Amazon Investors Give CEO Bezos Room to Run
Amazon.com’s Jeff Bezos has the kind of investors any chief executive officer would envy. While others must contend with restive shareholders who demand steadily increasing profits or bigger dividends, Bezos has nearly free rein to pursue his strategy of ignoring earnings and spending heavily to expand into new businesses. The stock is up more than 40 percent over the past 12 months, and in March traded at more than 700 times the previous 12 months’ earnings—the highest price-to-earnings ratio of any company in the Standard & Poor’s 500-stock index. It had held that ranking for nine months, losing it only after announcing a loss of $39 million for 2012, which made calculating the p-e ratio pointless.
Founded by Bezos in 1994, Amazon has evolved from an online bookseller into a peddler of everything from designer clothing to digital downloads of books, movies, and music. “Investors have shown a willingness to accept a rich valuation for a company that’s executing at a very high level and investing” in growth, says Tom Forte, an analyst at Telsey Advisory Group. They are betting that higher earnings will follow, he says.
In the early days of the Internet, some investors spurned traditional valuation measures such as earnings growth rate, saying they weren’t useful in assessing new companies. Craig Sterling, head of equity research at EVA Dimensions, says that’s still true when it comes to Amazon. “We actually use Amazon as an example of why traditional cash flows and earnings are nonsense” for investors, he says.
Warehouses account for much of Amazon’s outlays. The company is using them to transform itself into a marketplace where other merchants can use its technology and website to sell their products. Amazon takes a commission—which is almost entirely profit—for each item sold and collects additional fees when the smaller retailers use its network of fulfillment centers to ship goods, according to Mark Mahaney, an analyst at RBC Capital Markets. Amazon has also made deals with Sony, Time Warner’s Turner Broadcasting and Warner Bros. units, Walt Disney, and other providers of movies and TV shows, ramping up competition with Netflix.
Eric Jackson of hedge fund Ironfire Capital says the stock price is too high in relation to the company’s earnings. “It does seem to be a cult, and everyone seems to be a worshiper of Bezos these days,” he says. “I don’t fault the guy at all. I just shake my head at the ardent stock followers.”

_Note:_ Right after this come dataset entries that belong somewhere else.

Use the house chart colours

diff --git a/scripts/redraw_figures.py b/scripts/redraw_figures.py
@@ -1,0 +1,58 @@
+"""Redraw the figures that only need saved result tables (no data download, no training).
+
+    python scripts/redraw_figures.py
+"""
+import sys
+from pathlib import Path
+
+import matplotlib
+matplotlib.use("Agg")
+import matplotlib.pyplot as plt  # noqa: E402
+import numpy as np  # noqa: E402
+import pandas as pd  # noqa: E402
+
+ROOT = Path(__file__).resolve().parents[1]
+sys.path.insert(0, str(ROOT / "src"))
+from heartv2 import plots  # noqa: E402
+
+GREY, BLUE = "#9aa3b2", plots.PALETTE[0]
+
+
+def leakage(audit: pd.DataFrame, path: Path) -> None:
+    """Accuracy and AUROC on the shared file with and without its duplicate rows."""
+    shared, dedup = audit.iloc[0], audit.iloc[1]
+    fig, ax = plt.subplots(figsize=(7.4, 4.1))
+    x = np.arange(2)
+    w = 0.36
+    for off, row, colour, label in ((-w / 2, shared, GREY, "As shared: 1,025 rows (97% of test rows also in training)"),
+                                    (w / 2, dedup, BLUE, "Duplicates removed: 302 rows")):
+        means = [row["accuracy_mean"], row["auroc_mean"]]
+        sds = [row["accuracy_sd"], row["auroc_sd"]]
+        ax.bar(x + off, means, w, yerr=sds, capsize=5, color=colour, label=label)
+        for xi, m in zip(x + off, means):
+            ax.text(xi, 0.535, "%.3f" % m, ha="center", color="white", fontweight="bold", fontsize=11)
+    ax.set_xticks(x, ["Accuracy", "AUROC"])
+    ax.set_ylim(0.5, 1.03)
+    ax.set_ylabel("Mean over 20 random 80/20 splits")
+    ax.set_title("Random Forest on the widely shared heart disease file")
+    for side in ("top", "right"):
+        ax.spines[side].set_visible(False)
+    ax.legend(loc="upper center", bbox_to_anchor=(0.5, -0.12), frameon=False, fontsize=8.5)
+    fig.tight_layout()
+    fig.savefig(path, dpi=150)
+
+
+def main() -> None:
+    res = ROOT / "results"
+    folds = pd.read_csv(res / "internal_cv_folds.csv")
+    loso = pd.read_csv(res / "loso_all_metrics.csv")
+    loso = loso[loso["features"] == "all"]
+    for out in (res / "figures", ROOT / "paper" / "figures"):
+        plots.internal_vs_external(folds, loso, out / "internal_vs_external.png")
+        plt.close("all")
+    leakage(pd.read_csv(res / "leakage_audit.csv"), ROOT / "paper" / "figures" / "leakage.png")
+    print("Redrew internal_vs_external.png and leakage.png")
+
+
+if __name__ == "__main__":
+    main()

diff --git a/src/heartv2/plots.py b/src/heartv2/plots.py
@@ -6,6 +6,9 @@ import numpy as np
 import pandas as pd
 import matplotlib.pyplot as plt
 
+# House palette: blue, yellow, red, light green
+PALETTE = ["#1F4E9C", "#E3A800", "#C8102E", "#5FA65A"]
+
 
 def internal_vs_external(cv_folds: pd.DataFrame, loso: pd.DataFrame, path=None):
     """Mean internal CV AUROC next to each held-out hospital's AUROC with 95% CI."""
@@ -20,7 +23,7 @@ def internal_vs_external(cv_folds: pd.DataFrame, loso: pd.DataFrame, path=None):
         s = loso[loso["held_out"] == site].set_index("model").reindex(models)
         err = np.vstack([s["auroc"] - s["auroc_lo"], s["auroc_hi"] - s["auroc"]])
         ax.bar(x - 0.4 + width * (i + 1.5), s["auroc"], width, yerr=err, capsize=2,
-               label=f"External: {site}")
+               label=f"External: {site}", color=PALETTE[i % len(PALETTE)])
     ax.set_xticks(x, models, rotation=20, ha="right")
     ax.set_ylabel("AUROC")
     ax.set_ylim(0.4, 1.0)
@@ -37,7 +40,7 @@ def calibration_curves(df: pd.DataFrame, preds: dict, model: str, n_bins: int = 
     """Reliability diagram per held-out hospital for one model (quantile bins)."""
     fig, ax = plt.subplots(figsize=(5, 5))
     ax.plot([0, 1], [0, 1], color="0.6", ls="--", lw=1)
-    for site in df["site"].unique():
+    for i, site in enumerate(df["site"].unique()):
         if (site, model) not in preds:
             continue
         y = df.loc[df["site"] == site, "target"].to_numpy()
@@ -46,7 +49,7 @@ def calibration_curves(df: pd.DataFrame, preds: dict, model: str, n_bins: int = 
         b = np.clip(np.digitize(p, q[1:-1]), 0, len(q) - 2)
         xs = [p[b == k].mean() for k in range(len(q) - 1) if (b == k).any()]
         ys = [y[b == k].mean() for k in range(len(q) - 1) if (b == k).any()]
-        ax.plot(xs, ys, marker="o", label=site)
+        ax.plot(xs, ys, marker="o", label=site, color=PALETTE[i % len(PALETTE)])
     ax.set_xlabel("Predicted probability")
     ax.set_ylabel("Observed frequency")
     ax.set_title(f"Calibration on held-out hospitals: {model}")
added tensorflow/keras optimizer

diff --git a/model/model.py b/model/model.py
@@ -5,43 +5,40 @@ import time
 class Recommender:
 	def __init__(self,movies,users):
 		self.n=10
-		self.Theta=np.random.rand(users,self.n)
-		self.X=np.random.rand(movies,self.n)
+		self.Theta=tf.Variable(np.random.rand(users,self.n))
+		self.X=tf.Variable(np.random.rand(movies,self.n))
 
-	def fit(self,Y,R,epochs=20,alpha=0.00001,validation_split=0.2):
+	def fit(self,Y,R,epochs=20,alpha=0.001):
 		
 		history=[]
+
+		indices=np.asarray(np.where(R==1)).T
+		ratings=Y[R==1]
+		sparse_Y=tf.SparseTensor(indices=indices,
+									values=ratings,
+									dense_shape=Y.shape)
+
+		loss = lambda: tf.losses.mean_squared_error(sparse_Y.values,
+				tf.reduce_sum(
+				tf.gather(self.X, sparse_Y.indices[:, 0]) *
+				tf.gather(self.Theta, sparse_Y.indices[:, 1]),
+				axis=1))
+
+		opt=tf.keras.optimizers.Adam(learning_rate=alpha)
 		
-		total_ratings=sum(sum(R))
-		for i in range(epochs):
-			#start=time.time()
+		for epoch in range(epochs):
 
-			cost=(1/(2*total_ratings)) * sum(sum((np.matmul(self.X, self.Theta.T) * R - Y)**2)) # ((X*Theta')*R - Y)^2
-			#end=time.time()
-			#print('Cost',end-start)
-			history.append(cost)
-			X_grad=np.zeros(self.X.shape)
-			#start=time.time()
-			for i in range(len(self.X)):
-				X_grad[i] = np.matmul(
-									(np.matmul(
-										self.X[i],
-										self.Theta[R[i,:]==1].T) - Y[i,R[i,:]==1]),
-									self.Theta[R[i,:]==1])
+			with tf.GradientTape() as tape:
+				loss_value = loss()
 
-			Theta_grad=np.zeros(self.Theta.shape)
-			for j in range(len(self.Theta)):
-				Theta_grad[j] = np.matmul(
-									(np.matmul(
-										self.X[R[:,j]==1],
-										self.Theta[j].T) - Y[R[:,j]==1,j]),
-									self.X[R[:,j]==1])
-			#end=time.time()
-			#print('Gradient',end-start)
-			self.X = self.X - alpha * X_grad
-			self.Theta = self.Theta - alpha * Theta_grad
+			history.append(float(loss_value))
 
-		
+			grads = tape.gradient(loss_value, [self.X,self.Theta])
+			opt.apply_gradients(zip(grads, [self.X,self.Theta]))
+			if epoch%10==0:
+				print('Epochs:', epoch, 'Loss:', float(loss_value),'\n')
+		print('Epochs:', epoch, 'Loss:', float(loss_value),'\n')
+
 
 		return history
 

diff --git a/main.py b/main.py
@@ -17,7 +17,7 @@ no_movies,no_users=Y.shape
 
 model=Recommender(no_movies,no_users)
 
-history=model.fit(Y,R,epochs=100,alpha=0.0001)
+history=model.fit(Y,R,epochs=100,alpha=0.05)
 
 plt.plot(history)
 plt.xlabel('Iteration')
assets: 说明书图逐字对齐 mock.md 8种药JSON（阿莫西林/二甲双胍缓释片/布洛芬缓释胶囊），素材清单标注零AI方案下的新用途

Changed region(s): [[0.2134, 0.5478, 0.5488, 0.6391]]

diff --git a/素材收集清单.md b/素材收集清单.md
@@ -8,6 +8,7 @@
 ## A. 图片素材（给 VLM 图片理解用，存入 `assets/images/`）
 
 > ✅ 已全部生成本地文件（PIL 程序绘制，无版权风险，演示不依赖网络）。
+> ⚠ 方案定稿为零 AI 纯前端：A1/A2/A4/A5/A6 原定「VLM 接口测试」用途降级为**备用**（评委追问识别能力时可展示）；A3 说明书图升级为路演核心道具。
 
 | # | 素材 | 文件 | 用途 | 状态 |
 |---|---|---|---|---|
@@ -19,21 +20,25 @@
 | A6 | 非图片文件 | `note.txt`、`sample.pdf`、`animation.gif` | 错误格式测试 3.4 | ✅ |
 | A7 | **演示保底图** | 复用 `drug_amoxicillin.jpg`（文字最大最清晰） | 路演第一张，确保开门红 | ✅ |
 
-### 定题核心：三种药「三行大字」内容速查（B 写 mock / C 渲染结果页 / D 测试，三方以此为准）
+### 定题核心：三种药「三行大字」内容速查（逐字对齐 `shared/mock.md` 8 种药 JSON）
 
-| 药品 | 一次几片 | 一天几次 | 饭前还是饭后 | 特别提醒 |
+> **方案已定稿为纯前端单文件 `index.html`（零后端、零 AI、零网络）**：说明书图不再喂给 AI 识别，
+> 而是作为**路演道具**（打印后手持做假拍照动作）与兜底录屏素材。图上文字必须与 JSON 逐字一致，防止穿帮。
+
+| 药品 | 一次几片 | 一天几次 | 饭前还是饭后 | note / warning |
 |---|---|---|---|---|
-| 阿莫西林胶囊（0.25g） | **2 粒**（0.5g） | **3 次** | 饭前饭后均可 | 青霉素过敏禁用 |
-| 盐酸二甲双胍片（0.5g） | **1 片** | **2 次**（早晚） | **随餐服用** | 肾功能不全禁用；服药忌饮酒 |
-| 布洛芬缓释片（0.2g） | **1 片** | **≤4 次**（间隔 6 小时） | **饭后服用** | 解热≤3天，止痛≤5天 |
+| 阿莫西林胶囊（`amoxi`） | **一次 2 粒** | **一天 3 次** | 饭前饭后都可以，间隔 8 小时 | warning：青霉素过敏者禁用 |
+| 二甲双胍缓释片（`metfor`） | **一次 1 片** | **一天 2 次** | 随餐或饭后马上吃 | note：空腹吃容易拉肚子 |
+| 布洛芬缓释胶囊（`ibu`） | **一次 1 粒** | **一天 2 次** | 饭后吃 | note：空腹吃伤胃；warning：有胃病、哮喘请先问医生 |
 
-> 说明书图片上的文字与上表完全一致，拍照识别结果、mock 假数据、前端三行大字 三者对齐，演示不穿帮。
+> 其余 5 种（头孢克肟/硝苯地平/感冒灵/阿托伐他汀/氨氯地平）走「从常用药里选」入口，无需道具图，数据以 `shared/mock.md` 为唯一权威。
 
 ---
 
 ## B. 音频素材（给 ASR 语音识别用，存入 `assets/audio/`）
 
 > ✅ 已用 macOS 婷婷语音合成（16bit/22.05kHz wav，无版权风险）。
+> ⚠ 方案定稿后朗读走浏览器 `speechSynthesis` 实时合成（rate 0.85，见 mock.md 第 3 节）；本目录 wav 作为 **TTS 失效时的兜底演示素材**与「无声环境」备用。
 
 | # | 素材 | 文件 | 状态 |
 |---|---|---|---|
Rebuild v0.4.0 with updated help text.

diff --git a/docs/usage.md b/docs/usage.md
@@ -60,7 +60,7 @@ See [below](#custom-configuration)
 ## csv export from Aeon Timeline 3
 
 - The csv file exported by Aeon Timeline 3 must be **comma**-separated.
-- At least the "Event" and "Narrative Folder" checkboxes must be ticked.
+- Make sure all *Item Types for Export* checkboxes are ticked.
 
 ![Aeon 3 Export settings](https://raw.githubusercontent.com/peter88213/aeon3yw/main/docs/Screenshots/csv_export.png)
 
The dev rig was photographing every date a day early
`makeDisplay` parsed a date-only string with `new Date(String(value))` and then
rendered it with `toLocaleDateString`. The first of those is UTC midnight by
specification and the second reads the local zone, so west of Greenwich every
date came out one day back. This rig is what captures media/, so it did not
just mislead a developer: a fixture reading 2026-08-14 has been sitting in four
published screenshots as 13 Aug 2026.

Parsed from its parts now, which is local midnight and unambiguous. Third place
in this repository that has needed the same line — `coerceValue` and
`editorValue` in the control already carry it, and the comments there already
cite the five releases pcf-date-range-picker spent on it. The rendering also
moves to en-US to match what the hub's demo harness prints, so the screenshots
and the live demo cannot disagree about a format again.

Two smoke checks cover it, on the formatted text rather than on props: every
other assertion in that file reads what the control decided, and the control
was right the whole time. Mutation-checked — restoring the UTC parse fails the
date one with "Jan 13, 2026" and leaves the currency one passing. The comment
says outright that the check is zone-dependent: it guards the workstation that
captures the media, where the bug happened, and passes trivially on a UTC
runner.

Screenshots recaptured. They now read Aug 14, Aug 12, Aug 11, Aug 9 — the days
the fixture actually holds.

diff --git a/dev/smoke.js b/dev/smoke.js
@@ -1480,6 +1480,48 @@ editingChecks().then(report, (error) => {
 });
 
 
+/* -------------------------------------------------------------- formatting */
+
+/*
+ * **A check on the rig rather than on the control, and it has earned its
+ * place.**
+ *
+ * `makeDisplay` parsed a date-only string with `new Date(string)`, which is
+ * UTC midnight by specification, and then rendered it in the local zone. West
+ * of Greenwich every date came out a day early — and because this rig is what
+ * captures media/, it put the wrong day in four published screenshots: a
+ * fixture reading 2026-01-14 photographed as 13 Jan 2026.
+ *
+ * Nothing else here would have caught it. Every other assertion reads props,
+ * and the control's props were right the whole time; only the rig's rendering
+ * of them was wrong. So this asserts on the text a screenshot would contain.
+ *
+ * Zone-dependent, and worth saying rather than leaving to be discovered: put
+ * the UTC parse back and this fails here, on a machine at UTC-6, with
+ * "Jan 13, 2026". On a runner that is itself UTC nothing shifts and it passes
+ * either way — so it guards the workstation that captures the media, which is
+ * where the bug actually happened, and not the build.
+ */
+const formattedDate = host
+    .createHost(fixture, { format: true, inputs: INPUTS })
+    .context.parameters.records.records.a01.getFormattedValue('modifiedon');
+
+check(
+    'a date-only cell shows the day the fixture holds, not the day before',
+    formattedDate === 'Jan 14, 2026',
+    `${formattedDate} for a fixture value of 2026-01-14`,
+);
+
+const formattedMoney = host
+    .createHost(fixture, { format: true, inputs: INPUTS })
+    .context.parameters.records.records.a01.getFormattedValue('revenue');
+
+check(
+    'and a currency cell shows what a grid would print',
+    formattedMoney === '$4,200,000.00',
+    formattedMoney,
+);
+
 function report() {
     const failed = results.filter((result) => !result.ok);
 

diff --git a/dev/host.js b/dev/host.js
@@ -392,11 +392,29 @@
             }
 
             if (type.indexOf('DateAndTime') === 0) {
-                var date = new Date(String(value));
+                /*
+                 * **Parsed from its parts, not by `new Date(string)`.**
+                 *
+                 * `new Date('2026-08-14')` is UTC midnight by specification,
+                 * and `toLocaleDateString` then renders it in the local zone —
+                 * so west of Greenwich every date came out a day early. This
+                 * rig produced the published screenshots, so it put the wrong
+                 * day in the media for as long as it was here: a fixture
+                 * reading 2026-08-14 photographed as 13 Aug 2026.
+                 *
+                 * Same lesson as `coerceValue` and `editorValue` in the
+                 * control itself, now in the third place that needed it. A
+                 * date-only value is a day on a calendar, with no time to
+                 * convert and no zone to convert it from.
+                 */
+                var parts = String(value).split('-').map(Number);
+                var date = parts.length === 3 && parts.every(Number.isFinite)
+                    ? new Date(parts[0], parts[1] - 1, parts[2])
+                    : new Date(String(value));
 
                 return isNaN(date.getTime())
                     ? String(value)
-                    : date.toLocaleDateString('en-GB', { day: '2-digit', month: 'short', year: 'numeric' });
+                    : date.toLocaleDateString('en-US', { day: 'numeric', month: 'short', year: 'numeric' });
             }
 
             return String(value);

Still, there are signs that Amazon’s strategy is paying off. In the fourth quarter, Amazon’s profit margin in North America, where it generates 57 percent of its revenue, expanded to 5 percent from 2.9 percent a year earlier, buoying the stock. Mahaney says investors anticipate further increases in profit margins. “The market has said, ‘I’m going to buy the stock before the margins come back up because I’m confident they will.’ ”